Calorie Listings On Menus Don’t Necessarily Lead To Better Choices Without Education
Posted Oct 07 2009 12:00am
A law put into effect last year in New York requires fast food restaurants to put list the calorie counts of their meals. The mandate to list calories was suggested to help customers make better choices and lower the prevalence of obesity. However after more than one year of study, it hasn’t improved the choices obese patrons make at fast food restaurants at all. As a result of the law, researchers studied people eating at Burger King, Kentucky Fried Chicken, McDonald’s and Wendy’s mostly in lower-income neighborhoods with high obesity rates and found that about 50% of the customers noticed the calorie information. When surveyed, twenty-eight percent said the calorie postings influenced what they ordered and 90 percent of those people said they made healthier food choices as a result. However, the researchers analyzed the customers’ receipts and found they ordered slightly more calories than the typical customer did before the law took effect in July 2008 actually perpetuating the obesity trend.

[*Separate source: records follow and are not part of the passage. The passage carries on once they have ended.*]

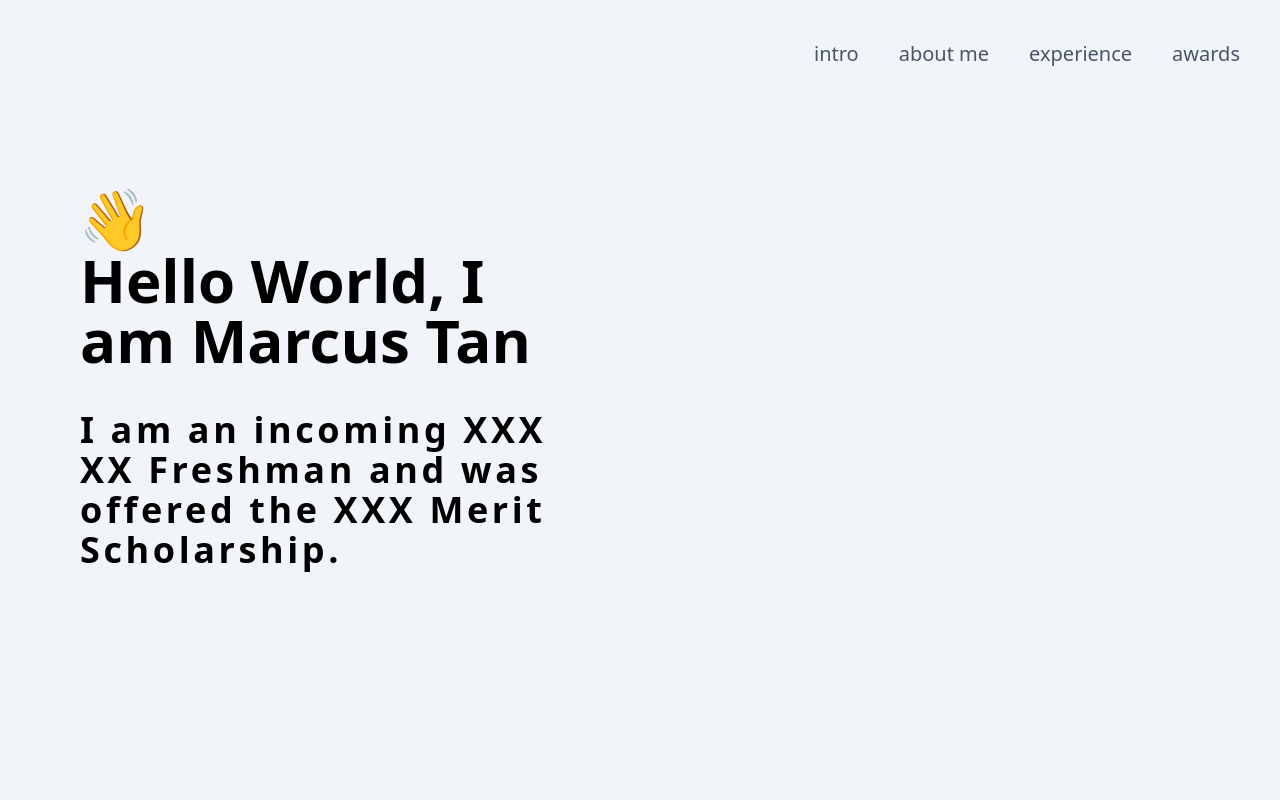
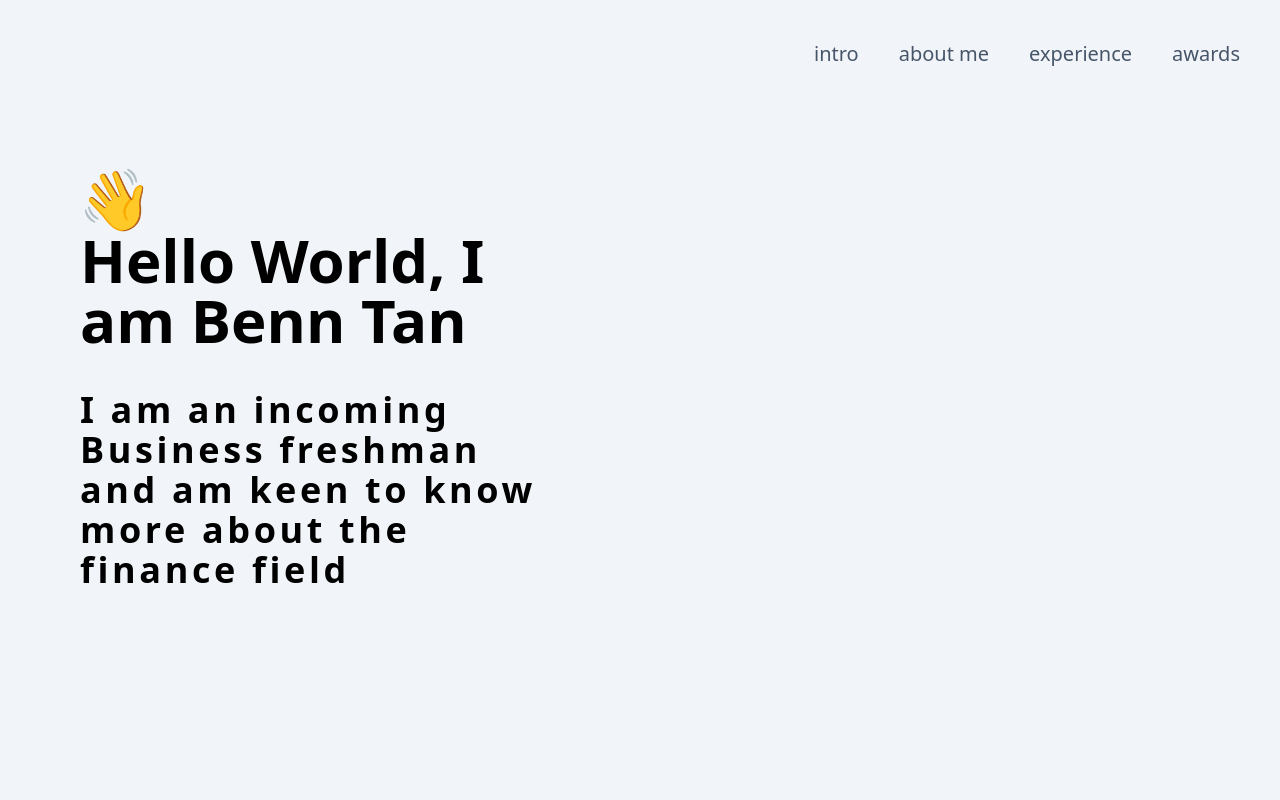
Before and after one commit to btjm123/personal, a Next.js app: page / in a window 1280 px wide. Shown: the top 800 px of the page. Built offline with nearby package versions, Linux system fonts and the light colour scheme.

Commit message:
added IB stuff

```diff
--- a/src/pages/index.tsx
+++ b/src/pages/index.tsx
@@ -190,10 +190,10 @@ export default function Home() {
           >
             👋
           </motion.p>
-          <FirstHeading>Hello World, I am Marcus Tan</FirstHeading>
+          <FirstHeading>Hello World, I am Benn Tan</FirstHeading>
           <SecondHeading>
-            I am an incoming XXX XX Freshman and was offered the XXX Merit
-            Scholarship.
+            I am an incoming Business freshman and am keen to know more about
+            the finance field
           </SecondHeading>
         </div>
       </section>
```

What this shows is that more education in nutrition is needed and just posting numbers on a menu is useless to many because they don’t understand the correlation of calories to weight. There are 3500 calories in a pound which means to lose one pound you need to decrease your intake by 3500 calories. Your weight is influenced not only by the calories you take in but by the activity/exercise and calories you burn. The more calories you take in without burning off, the more your weight increases. The next time you are in a restaurant, be mindful of the calorie counts, every food item and calorie you take in effects your health.